Initially, the two doses of the AstraZeneca vaccine were administered with a 12-week gap. In April, the government promised to reduce this to eight weeks to win over those, many with an eye on the summer holidays, keen to get their vaccination completed earlier. However, the first text messages with new dates only went out last Thursday.

Initially, the slow pace in reprogramming was attributed to logistical issues, but on Wednesday the ministry said it was primarily due to delayed shipments by the vaccine maker last week.

“Despite this, and according to the latest information, shipment was finalised at the end of the week, and according to the schedule for deliveries submitted by the government, the quantities to be sent in June are enough to administer the second dose of all those who have already been vaccinated with the AstraZeneca vaccine,” it said.

So far, 12,600 appointments have been rescheduled and 25,000 appointments covering up to June 23 are being rescheduled in the next few days.

The new dates are sent by text message, while at the vaccination centres of Polis Chrysochous and Troodos Hospital, rescheduling is underway and is being done by telephone.

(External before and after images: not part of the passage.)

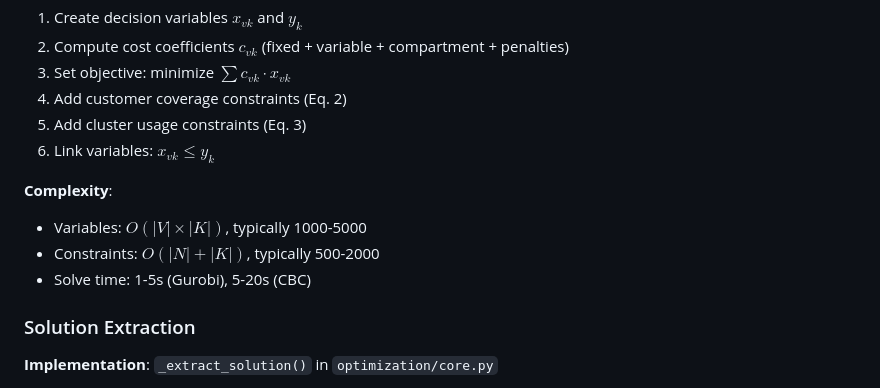
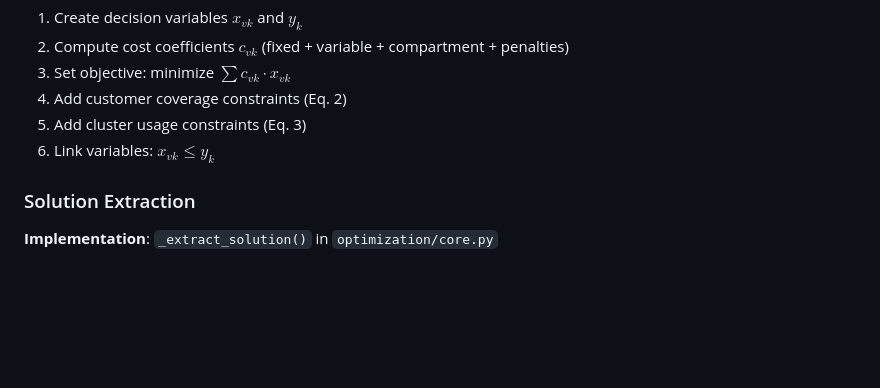
Before and after one commit to ekohan/fleetmix, a Markdown page: docs/specs/optimization.md, the part around the change. Drawn GitHub-style; blank space fills up the shorter version.

Commit message:
specs, shorter + corrections

```diff
--- a/docs/specs/optimization.md
+++ b/docs/specs/optimization.md
@@ -140,11 +140,6 @@ See [data_model.md](data_model.md) for complete `FleetmixSolution` structure.
 5. Add cluster usage constraints (Eq. 3)
 6. Link variables: $x_{vk} \leq y_k$
 
-**Complexity**:
-- Variables: $O(|V| \times |K|)$, typically 1000-5000
-- Constraints: $O(|N| + |K|)$, typically 500-2000
-- Solve time: 1-5s (Gurobi), 5-20s (CBC)
-
 ### Solution Extraction
 
 **Implementation**: `_extract_solution()` in `optimization/core.py`
```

The new appointments will be at the same vaccination centres as where recipients were administered their first jab.

The ministry stressed the importance of completing the vaccination so as offer effective protection and reiterated that benefits exceeded risks.

Cyprus’ improved epidemiological picture of recent weeks was to a large extent due to the vaccination roll-out with more than one in two of those eligible having received at least the first jab by May 25, it added.

Overall, 372,696 people have received the first dose (50.4 per cent of eligible population) and 175,219 (23.7 per cent) have completed their vaccination.

Achieving immunity and preventing the spread of variants is contingent on vaccinations continuing at the same intensive pace, the ministry concluded.